• **DATA EXTRACTS**

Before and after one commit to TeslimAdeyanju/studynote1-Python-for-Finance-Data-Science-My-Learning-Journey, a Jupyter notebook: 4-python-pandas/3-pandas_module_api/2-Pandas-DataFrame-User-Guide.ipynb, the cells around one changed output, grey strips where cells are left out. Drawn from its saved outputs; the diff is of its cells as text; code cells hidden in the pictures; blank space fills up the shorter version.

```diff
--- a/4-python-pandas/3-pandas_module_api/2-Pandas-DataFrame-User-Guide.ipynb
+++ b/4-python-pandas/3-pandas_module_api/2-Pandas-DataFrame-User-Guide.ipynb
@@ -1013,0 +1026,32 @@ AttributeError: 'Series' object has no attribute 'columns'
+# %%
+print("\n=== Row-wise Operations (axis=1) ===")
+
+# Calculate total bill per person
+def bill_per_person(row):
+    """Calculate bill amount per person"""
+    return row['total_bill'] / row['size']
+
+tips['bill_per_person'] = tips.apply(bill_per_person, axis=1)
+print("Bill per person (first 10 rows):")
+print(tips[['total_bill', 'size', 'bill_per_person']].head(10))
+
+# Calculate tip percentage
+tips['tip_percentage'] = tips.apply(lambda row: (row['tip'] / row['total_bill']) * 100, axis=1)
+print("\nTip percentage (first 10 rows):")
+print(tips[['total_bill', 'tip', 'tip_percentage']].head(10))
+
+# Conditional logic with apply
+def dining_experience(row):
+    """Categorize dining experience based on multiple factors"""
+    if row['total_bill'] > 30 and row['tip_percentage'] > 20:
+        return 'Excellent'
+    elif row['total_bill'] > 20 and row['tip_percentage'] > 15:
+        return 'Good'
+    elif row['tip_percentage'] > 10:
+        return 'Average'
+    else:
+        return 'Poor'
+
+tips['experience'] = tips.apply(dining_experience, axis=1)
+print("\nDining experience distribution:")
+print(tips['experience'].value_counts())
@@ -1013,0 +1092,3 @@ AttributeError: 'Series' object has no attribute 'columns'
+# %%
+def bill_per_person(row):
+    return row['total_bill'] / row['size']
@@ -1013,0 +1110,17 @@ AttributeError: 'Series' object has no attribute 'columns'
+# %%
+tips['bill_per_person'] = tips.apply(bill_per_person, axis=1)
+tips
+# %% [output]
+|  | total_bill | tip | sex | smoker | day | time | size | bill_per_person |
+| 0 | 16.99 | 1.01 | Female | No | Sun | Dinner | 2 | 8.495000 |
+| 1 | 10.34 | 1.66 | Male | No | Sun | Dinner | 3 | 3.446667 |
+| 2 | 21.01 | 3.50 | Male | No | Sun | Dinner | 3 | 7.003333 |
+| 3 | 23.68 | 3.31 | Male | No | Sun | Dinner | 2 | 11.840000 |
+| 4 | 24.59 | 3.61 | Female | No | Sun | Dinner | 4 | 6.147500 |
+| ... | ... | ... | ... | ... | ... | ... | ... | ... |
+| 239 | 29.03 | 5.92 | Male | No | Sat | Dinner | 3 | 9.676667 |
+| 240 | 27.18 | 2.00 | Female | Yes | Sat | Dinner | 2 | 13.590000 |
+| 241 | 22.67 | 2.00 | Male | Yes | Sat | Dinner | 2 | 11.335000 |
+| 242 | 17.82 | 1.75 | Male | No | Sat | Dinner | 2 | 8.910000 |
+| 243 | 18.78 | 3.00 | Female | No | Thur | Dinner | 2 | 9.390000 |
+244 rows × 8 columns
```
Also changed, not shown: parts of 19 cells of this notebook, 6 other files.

--

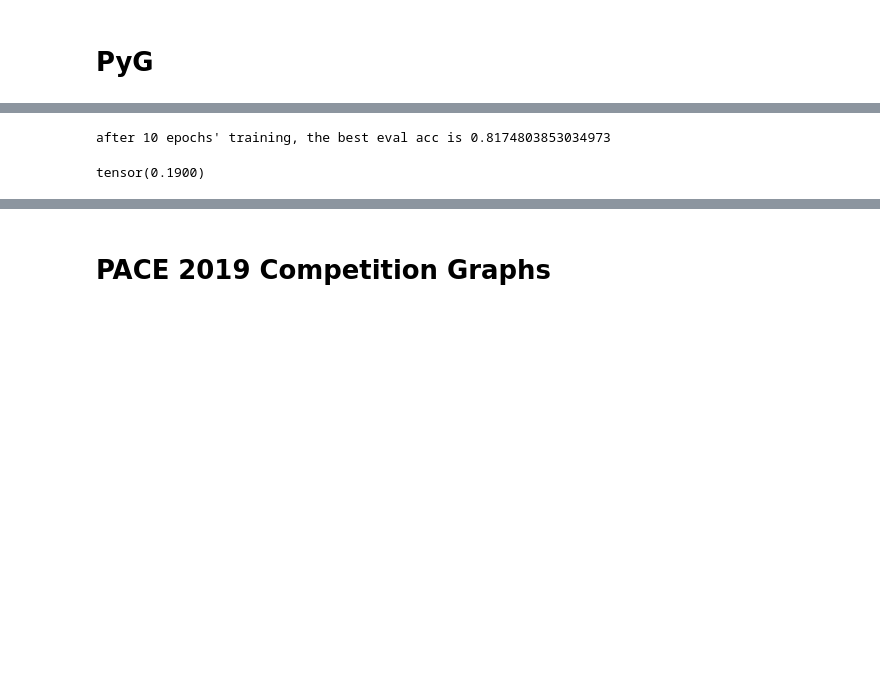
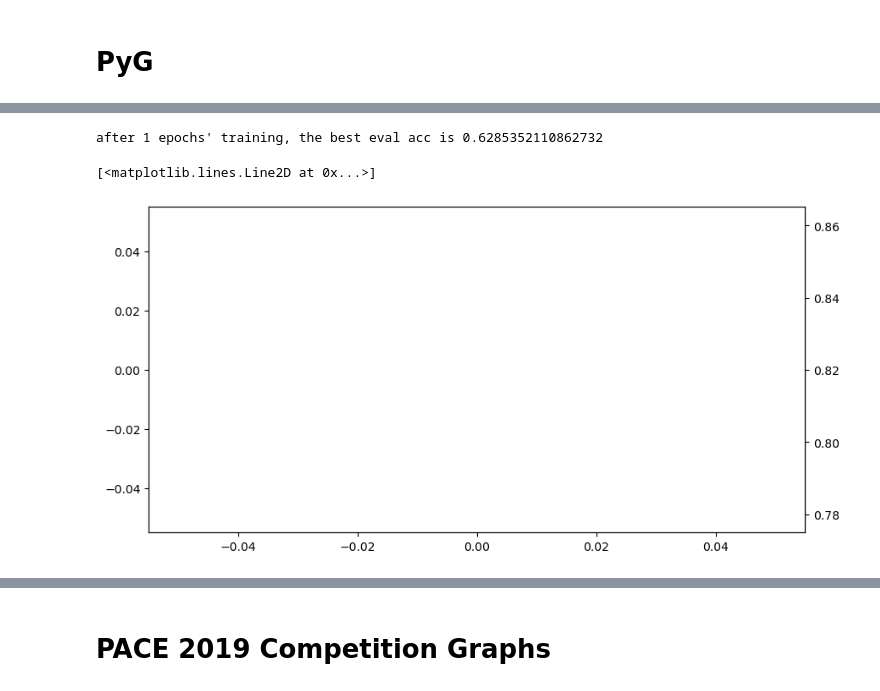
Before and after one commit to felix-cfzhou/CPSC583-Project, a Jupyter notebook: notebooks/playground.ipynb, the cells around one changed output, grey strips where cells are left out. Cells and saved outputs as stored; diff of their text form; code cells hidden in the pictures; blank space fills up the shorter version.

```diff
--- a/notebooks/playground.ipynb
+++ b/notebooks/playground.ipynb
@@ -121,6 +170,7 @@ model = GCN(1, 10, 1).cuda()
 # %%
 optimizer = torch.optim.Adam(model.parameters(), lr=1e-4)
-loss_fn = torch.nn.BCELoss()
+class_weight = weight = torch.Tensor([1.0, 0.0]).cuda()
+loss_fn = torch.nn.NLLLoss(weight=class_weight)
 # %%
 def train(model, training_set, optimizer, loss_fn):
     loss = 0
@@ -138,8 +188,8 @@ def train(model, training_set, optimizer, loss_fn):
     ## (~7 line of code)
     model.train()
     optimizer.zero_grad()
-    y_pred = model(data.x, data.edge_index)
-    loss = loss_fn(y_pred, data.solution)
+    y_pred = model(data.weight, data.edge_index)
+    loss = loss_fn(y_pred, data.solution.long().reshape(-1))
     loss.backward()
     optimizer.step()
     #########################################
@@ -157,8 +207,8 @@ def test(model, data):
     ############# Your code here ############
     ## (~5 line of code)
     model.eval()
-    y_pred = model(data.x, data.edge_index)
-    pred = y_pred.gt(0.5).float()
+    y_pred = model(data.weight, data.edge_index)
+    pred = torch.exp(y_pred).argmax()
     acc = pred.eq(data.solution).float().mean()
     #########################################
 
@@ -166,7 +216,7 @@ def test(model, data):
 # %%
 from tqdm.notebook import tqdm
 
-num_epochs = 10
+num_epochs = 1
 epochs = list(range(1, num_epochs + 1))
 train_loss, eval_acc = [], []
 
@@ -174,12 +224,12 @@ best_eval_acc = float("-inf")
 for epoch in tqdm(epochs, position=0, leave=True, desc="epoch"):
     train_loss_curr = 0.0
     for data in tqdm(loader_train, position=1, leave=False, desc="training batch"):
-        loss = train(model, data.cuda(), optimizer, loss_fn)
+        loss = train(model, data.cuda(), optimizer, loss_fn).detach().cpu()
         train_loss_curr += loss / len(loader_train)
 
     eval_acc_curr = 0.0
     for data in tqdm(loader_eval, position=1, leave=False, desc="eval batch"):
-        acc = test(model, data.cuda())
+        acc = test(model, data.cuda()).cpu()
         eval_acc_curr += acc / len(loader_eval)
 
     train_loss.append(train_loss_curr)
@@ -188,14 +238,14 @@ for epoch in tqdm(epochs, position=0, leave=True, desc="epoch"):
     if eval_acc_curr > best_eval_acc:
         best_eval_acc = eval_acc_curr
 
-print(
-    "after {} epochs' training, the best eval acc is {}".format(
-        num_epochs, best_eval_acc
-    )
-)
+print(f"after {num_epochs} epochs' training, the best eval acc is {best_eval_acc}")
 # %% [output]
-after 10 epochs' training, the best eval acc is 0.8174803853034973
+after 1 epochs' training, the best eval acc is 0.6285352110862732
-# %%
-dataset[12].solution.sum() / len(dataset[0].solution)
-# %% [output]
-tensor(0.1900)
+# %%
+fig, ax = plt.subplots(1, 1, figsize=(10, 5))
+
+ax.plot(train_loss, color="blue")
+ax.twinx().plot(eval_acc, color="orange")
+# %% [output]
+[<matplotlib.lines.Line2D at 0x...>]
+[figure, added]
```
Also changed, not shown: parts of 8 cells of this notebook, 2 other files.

• **AIM OF THE TASK**
All lines of the data above that include the word "attribute" must be shown.

• **ANSWER TO THIS EXERCISE**
@@ -1013,0 +1026,32 @@ AttributeError: 'Series' object has no attribute 'columns'
@@ -1013,0 +1092,3 @@ AttributeError: 'Series' object has no attribute 'columns'
@@ -1013,0 +1110,17 @@ AttributeError: 'Series' object has no attribute 'columns'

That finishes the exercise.